Simo Parpola has suggested that the oldest versions of the Sephirot extend from Assyrian theology and mysticism. Noting the general similarity between the Sephirot of the Kabbalah and the tree of life of Assyrian mysticism, he reconstructed what an Assyrian antecedent to the Sephirot would look like.[2] Matching the characteristics of Ein Sof on the nodes of the Sephirot to the gods of Assyria, he found textual parallels between these Assyrian gods and the characteristics of the Jewish God.

The Assyrians assigned specific numbers to their gods, similar to the way the Kabbalah assigns numbers to the nodes of the Sephirot. However, the Assyrians used a sexagesimal number system, whereas the Sephirot use a decimal system. Using the Assyrian numbers, additional layers of meaning and mystical relevance appear in the Sephirot. Normally, floating above the Assyrian tree of life was the god Assur—this corresponds to Ein Sof, which is also, via a series of transformations, supposedly derived from the Akkadian word Assur.

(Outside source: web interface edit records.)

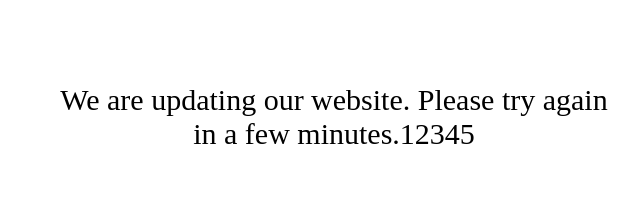
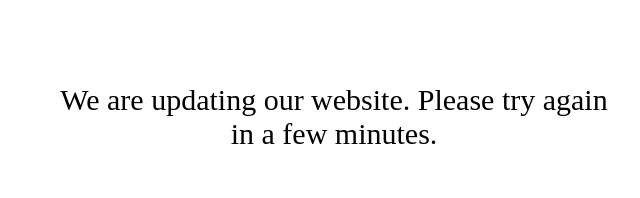
Before and after one commit to aleks-git/test-repo, a plain HTML site: page index.html in a window 1280 px wide. Shown: the top 198 px of the page, without its empty margins (306-946 px from the left). Drawn offline with Linux system fonts and the light colour scheme.

Commit message:
Removed previous changes

```diff
--- a/index.html
+++ b/index.html
@@ -13,7 +13,7 @@
     <div class="wrap container">
         <div class="content">
             <p class="notification">
-                We are updating our website. Please try again in a few minutes.12345
+                We are updating our website. Please try again in a few minutes.
             </p>
 
             <img src=""/>
```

Parpola re-interpreted various Assyrian tablets in the terms of these primitive Sephirot, such as the Epic of Gilgamesh, and concluded that the scribes had been writing philosophical-mystical tracts rather than just adventure stories. Traces of this Assyrian mode of thought and philosophy eventually reappeared in Greek Philosophy and the Kabbalah.

Parpola is also the chairman of The Finland Assyria Association (Suomi-Assyria Yhdistys).[3]

Views on modern Assyrians

Parpola is a strong advocate of Assyrianism, supporting the link between the modern Assyrians and their ancient ancestors. He argues for a direct link between the ancient Assyrians and those who call themselves and their Aramaic language Assyrian today.[4]

See also



  2. Parpola, S. (1993). The Assyrian Tree of Life: Tracing the Origins of Jewish Monotheism and Greek Philosophy. Journal of Near Eastern Studies, Vol. 52 No. 3, pp. 161-208
  3. Assyrian Association Founded in Finland
  4. Parpola, Simo. "Assyrian Identity in Ancient Times and Today". Assyrian Information Management. Retrieved 18 August 2012.<templatestyles src="Module:Citation/CS1/styles.css"></templatestyles>

External links